While my friends may poke fun at old pictures of me now, I often wonder if it was the people around me who shielded me from spiteful comments that may have come my way back then.
My mother always told me I was beautiful. Red hair aside (she couldn’t help but gush about how amazing that was), she never really mentioned physical attributes. But I remember getting older and her telling me how many years earlier her friend’s mother remarked that maybe I’d “grow up to be a swan,” obviously meaning I was a pretty frightful looking baby.
It had upset my mum. Not so much the insinuation that her child was ugly, more the realisation that her innocent baby was growing up in a world where her physical appearance would be under intense scrutiny.
I may cringe when I look at old pictures of myself but I didn’t care how I looked back then.
I would play outside without first checking that my ginger eyebrows were shaded with brown pencil and if a picture was taken I would give a wide missing-tooth grin and not worry that my head wasn’t tilted at the perfect angle to make my face look slim. And what an amazing time it was.
It’s something I’ve been thinking about recently after seeing a challenge on Facebook where people are asked to post two pictures of themselves – a childhood photo next to an adult snap.
These transformations, described as ‘glow ups’ have been given the tagline “be careful who you call ugly’ – obviously highlighting that the picture of themselves as bespectacled, frizzy-haired youngsters are “ugly.”
Now, I don’t know if I’m being over the top here but it really jars with me.
For one, if they were bullied for the way they looked and have transformed themselves into something completely different, it’s kind of a victory for the bully isn’t it? And two, which is far more distressing to me, you’re implying that wearing make-up, losing weight and straightening your hair makes you pretty.
I get it, for many of us wearing make-up and staying slim gives us confidence. It’s sad but true. But there are young, impressionable girls – and boys - who haven’t fallen into that trap yet. Who aren’t worried that their hair isn’t straight or their faces aren’t contoured.
And shouldn’t they be celebrated and protected?
As a mother of a child who has inherited my red hair and pale skin it worries me that she’ll stumble on this “be careful who you call ugly” craze and suddenly start considering herself as just that.
It’s something Wellbeing Coach Susan Fitzgerald believes reveals a lot about the mind of the person posting the picture.
While I may worry about the impact such trends could have on young girls, Susan, a former fitness manager at Dubai’s Burj Al Arab Hotel, says the girls uploading the pictures could still be struggling with feelings from their own childhoods.
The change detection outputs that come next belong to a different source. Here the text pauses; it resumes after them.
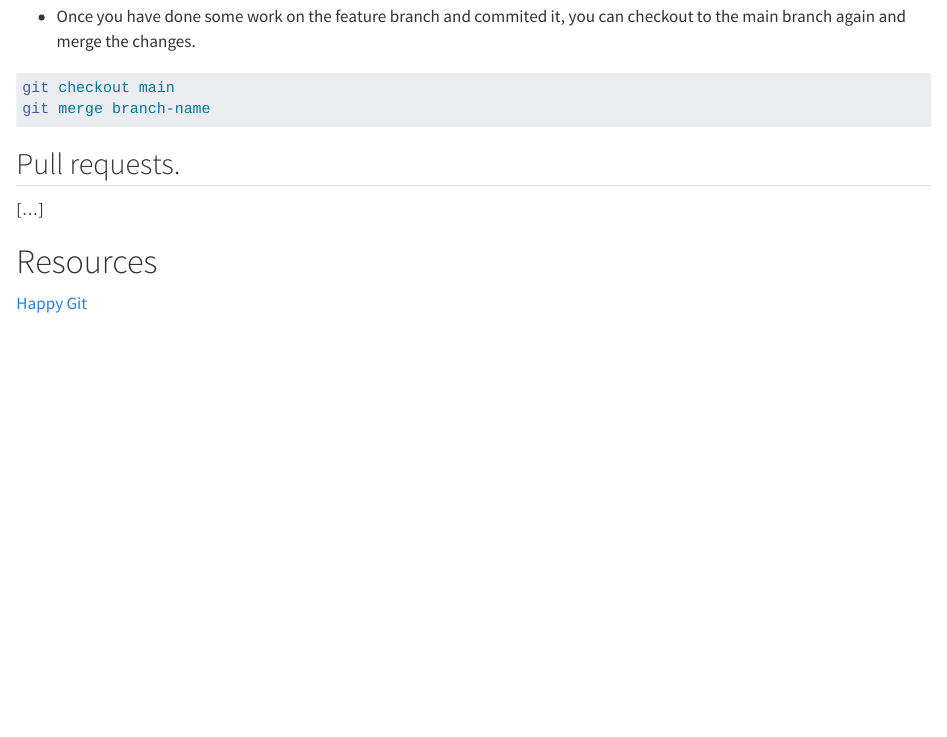
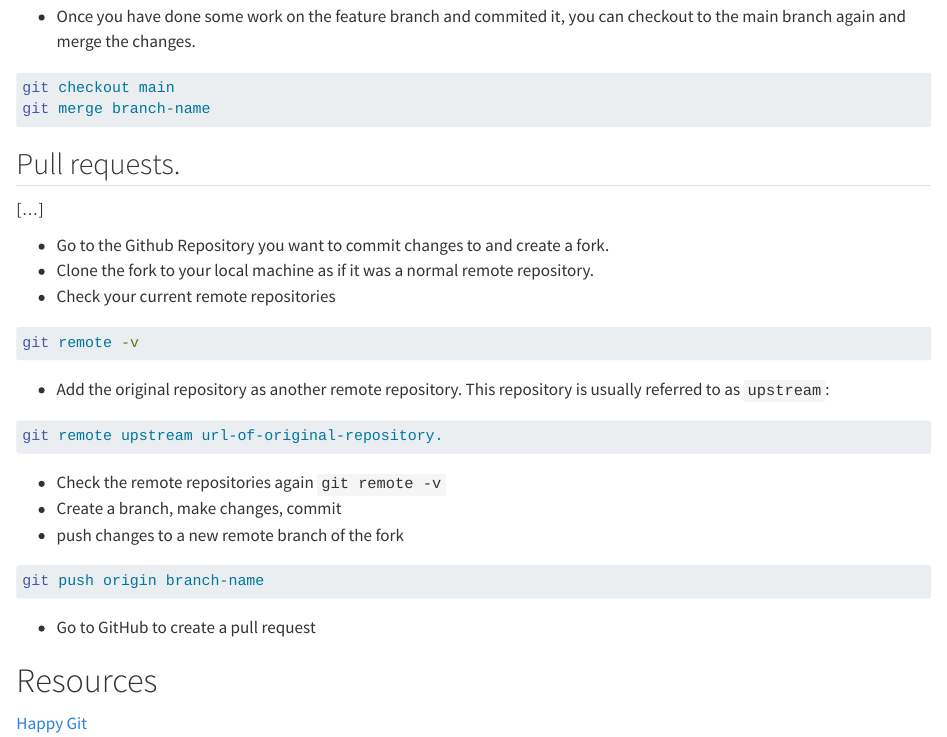
Before and after one commit to linushof/BayesIntro, a Quarto document (setup/git_primer.qmd): the page in a window 1100 px wide, from 12280 px down. Rendered offline with R 4.5, knitr and Pandoc in place of Quarto, with nearby package versions.

Commit message:
draft notes for pull requests

````diff
--- a/setup/git_primer.qmd
+++ b/setup/git_primer.qmd
@@ -443,6 +443,33 @@ git merge branch-name
 
 [...]
 
+- Go to the Github Repository you want to commit changes to and create a fork.
+- Clone the fork to your local machine as if it was a normal remote repository.
+- Check your current remote repositories
+
+``` bash
+git remote -v
+```
+
+- Add the original repository as another remote repository.
+This repository is usually referred to as `upstream`:
+
+``` bash
+git remote upstream url-of-original-repository.
+
+```
+
+- Check the remote repositories again `git remote -v`
+- Create a branch, make changes, commit
+- push changes to a new remote branch of the fork
+
+``` bash
+git push origin branch-name
+
+```
+
+- Go to GitHub to create a pull request
+
 
 # Resources
 
````
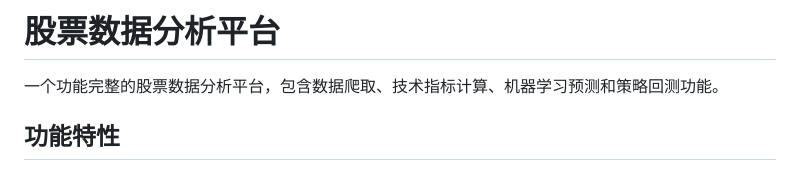
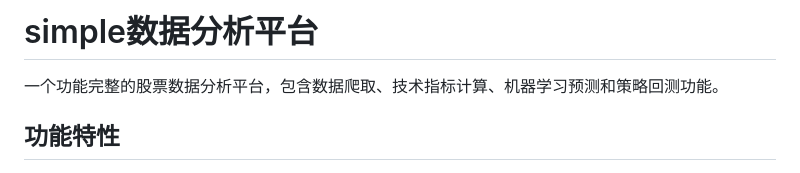
Before and after one commit to xaiolin17/autoReran, a Markdown page: README.md, the part around the change. GitHub-like rendering.

```diff
--- a/README.md
+++ b/README.md
@@ -1,4 +1,4 @@
-# 股票数据分析平台
+# simple数据分析平台
 
 一个功能完整的股票数据分析平台，包含数据爬取、技术指标计算、机器学习预测和策略回测功能。
 
```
She says: “If taking pictures offers these girls closure and they are loving their bodies for themselves and not to prove anything to anyone, that’s OK. But to have to put things like that on social media kind of signals to me that they are still holding on to the hurt of being bullied and they need to realise that nobody deserves to be bullied whether or not they have changed their appearance.”
And while the girls posting these images are hoping to silence critics of the past, they could simply be rousing new judgement.
Paediatric nurse and mum to two-year-old Mia, Clair Armitt describes the craze as “attention seeking” adding: “It’s mean as these people are portraying how they used to look in a negative light and confirming the idea that if you don’t look cute in the way that modern society suggests then it’s a bad thing.”
Rather than posting pictures on social media, Susan says there are far healthier ways to deal with demons from the past.
She says: “Write a letter to the person who bullied you and say that you release them and no longer hold on to the pain they caused. Tell them you can see that they were in fact in more pain and you are grateful to them as you’re now stronger because of the negative experience. Don’t post the letter – just use the experience of writing it to release old demons.
“Also, whenever you think of anything negative that was said to you as a child, counteract it by imagining yourself standing strong and saying positive things about yourself.”
Hopefully the children at risk of having their confidence torn apart by something posted on the Internet will be too busy riding bikes and having water fights to worry about what the paranoid adults around them are up to online anyway.SHOW MORE